But producing the airplane in numbers has given the PLAAF battle planners confidence that the J-20 can give them a decided advantage in a potential aerial combat scenario. The United States would not have clear air superiority, they believe.

J-20 – American Generals Sound the Alarm

U.S. Air Force generals are worried that the American aerial advantages are slipping away. The Air Force Chief of Staff, General Charles Q. Brown Jr., told an audience at an Air Force Association conference in January that the PLAAF had “the largest aviation forces in the Pacific” and had built the force up “underneath our nose.” Brown predicted China could eclipse U.S. air superiority by 2035.

Another general at the same conference expressed that the Chinese were moving forward with air technology, and they are ahead in certain areas, according to Lieutenant General S. Clinton Hinote, a deputy chief of staff of the Air Force for strategy. “In a few important areas, we’re behind — tonight. This is not a tomorrow problem. This is a today.” He added that the “light is blinking red.”

Taiwan Is a Problem for the U.S. Air Force

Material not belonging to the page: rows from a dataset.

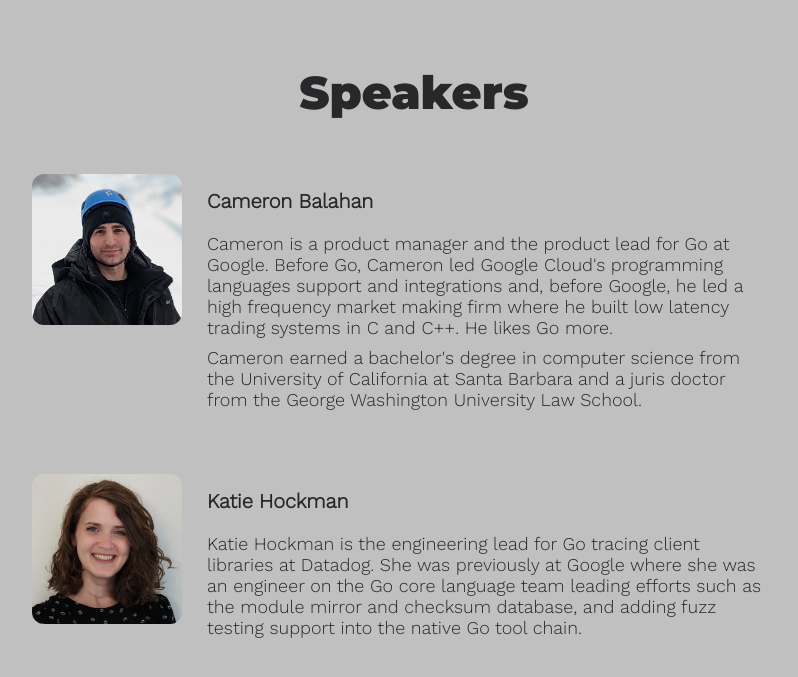
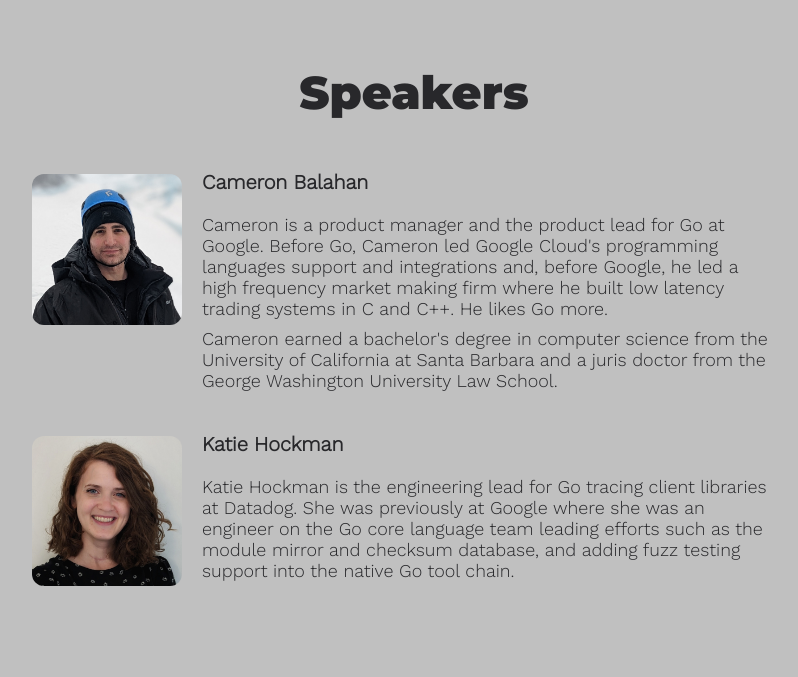
Before and after one commit to gothamgo/gothamgo.github.io, a Jekyll site: the page built from speakers.html, in a window 1280 px wide. Shown: the top 677 px of the page, without its empty margins (226-1024 px from the left). Built offline with Jekyll 4.4.1, drawn with Linux system fonts in a browser that asks for light colours.

Commit message:
Update speakers.html

```diff
--- a/speakers.html
+++ b/speakers.html
@@ -13,7 +13,7 @@ layout: default
     border-radius: 8%;
   }
   div.speaker-details {
-    padding: 25px;
+    padding: 6px 20px;
   }
   div.speaker p {
     color: #28282B;
```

The Chinese are sending flights of multiple different aircraft into Taiwan’s air defense identification zone on a regular basis.

To be sure, the Chinese pilots have no air combat experience and do not have the same night-flying or all-weather prowess as American aviators. But they are catching up.

J-20 Plus a Lethal Mix of Capabilities Boost China

If you combine fighters like the J-20 with carrier-killing missiles, hypersonic weapons, and anti-aircraft systems, the Chinese have a potent mix of capabilities. Plus, China is closer to Taiwan than are American air assets in Guam and Okinawa making defending Taiwan that much more difficult, although U.S. aircraft carriers could make up this difference in this regard.

The J-20 may have weak engines and their designers cheated in stealing design and technology data from the United States, but the Mighty Dragon has an important role in the current aerial order of battle exhibited by the Chinese. Air Force generals are sounding this alarm and trying to get policy-makers to understand that the potential of air combat with China should be top of mind.

Now serving as 1945’s Defense and National Security Editor, Brent M. Eastwood, Ph.D., is the author of Humans, Machines, and Data: Future Trends in Warfare. He is an Emerging Threats expert and former U.S. Army Infantry officer. You can follow him on Twitter @BMEastwood.

Written By

Now serving as 1945s New Defense and National Security Editor, Brent M. Eastwood, PhD, is the author of Humans, Machines, and Data: Future Trends in Warfare. He is an Emerging Threats expert and former U.S. Army Infantry officer.